Ulf Kristersson, who leads the Moderates party, spoke about integration at some length in the speech, highlighting three key points which he said could “solve Sweden's problem”.
These were: In Sweden people work, in Sweden people speak Swedish, and in Sweden Swedish laws apply.
“Perfect Swedish is snobbishly overrated, but fully comprehensible Swedish is deeply underestimated. If you don't speak the Swedish language, you'll find it really hard to enter Swedish society,” said Kristersson.
He also pointed out that new arrivals have a responsibility to make an effort to integrate.
“That's why you shouldn't be able to live on subsidies year after year without doing your utmost to learn Swedish so you can get a job,” he said.
“It takes nine years before even half of new arrivals have any kind of job. There are primary schools where the majority don't make it into high school. Gang crime is spreading: 279 shootings already this year, 124 injured and 38 dead,” Kristersson continued, highlighting some of the issues linked to social segregation.
Sweden offers free language lessons to all new arrivals under the SFI (Swedish for Immigrants) programme, but many English-speaking foreigners find it easy to live in the country without the language, especially in bigger cities. Swedes are frequently ranked among the best non-native English speakers worldwide and people in for example Sweden's growing tech sector are likely to find themselves in an English-speaking workplace, as several startups have told The Local.
Kristersson's speech also touched on the #MeToo movement to highlight sexual harassment, and the enormous response it has had in Sweden. Kristersson said he was “appalled but not surprised” by the allegations which were brought to light and have sent shockwaves through a country frequently lauded as one of the world's most gender-equal.
The Moderates will present their planned measures to tackle sexual harassment, the party leader said, adding that he had spoken about the #MeToo campaign with his three teenage daughters and encouraging other parents to speak to their children about it.
And he spoke about anti-Semitism in light of the recent attacks against Jews in Sweden.
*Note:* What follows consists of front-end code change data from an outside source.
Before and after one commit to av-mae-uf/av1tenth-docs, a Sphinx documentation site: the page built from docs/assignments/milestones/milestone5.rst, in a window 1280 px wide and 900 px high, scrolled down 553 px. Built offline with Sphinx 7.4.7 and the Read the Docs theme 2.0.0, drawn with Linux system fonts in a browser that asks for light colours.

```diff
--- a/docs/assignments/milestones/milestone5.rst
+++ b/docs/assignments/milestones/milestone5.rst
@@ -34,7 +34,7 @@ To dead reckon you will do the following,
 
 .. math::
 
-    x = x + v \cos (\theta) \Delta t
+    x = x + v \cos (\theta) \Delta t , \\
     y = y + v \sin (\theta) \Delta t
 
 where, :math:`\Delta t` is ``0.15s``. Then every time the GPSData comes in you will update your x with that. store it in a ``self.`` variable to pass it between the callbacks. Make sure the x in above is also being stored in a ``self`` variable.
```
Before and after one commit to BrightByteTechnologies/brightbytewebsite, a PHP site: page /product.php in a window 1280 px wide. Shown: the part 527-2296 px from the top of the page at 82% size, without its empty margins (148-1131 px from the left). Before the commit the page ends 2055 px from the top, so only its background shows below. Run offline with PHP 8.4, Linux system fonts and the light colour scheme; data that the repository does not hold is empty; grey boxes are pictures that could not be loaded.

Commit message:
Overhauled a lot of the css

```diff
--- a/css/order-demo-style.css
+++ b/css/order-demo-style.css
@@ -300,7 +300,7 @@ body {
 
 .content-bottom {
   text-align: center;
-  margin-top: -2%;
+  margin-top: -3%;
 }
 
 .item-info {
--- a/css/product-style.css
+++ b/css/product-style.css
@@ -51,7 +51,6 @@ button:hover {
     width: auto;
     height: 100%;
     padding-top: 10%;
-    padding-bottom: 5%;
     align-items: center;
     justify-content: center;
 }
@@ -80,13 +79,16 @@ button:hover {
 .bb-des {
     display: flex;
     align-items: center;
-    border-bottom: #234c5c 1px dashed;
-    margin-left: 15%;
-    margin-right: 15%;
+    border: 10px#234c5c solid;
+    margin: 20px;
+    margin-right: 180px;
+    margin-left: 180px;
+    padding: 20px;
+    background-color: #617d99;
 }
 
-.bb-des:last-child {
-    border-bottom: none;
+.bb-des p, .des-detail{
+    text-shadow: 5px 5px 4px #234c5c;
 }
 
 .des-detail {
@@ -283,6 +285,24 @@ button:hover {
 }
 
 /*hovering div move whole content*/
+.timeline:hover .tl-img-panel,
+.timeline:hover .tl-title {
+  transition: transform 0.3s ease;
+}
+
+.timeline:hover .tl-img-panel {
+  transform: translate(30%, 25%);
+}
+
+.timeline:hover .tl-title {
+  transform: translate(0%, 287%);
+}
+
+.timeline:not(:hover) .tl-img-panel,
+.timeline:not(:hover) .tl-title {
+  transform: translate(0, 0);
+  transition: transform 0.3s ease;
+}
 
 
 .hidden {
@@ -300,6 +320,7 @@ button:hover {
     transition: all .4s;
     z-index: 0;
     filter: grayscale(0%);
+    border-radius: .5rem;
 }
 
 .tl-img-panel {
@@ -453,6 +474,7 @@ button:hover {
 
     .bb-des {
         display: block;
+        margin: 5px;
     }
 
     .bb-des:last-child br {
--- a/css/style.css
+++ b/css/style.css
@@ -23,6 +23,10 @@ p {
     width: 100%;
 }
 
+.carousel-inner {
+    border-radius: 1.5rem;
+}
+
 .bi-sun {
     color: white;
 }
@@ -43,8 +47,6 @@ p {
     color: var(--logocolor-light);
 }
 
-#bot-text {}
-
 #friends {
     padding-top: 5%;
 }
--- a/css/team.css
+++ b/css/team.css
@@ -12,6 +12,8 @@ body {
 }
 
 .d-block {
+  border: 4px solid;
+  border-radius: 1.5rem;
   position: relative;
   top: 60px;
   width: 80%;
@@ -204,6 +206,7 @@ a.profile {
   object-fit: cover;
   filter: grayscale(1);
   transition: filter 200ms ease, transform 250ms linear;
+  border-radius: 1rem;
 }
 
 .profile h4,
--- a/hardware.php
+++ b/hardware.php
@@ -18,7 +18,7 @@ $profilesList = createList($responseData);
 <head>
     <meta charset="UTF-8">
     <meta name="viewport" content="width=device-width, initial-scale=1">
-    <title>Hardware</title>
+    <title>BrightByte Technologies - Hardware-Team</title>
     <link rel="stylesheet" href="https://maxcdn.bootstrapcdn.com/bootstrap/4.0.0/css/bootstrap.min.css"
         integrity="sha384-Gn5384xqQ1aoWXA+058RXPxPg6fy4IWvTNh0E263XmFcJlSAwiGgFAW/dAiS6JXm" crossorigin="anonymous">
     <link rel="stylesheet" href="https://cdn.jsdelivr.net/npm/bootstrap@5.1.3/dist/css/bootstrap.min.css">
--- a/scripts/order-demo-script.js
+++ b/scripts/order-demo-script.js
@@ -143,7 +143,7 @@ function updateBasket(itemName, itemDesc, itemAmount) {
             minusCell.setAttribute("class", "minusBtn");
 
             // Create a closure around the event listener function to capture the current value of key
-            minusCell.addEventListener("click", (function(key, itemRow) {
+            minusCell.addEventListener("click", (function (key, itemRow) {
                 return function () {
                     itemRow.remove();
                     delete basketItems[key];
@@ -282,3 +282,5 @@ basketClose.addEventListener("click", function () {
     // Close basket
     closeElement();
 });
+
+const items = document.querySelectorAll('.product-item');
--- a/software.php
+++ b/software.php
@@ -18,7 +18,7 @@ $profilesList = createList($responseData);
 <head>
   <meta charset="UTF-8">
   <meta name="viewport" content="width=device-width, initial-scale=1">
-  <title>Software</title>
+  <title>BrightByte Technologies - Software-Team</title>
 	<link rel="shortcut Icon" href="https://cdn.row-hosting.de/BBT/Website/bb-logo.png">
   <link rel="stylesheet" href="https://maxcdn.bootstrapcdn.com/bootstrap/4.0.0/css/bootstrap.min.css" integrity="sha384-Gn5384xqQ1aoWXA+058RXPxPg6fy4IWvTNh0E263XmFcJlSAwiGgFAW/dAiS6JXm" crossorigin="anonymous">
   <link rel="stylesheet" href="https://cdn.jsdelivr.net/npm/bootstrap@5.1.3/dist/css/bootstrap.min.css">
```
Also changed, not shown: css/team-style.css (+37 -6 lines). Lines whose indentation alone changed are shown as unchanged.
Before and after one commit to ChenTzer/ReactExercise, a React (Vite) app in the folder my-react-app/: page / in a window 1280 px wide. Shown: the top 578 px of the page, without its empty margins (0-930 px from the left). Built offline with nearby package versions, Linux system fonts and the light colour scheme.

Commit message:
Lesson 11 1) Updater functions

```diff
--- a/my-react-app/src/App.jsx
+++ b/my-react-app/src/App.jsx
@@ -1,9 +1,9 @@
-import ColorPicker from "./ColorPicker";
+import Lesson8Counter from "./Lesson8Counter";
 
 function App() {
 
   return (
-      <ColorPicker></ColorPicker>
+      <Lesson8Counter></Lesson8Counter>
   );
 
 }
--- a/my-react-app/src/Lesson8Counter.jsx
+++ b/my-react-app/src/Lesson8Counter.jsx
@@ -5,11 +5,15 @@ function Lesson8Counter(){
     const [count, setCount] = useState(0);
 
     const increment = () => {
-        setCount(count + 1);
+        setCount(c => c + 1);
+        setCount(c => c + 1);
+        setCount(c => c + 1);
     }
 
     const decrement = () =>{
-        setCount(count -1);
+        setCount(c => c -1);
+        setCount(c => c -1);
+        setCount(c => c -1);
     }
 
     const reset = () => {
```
Kristersson said that it was important to condemn all hate crimes equally strongly, whether committed by “native Nazis” or “immigrants from the Middle East”.
“I'm disheartened that so many find it easy to condemn the one, but so hard to use plain language about the other,” he said.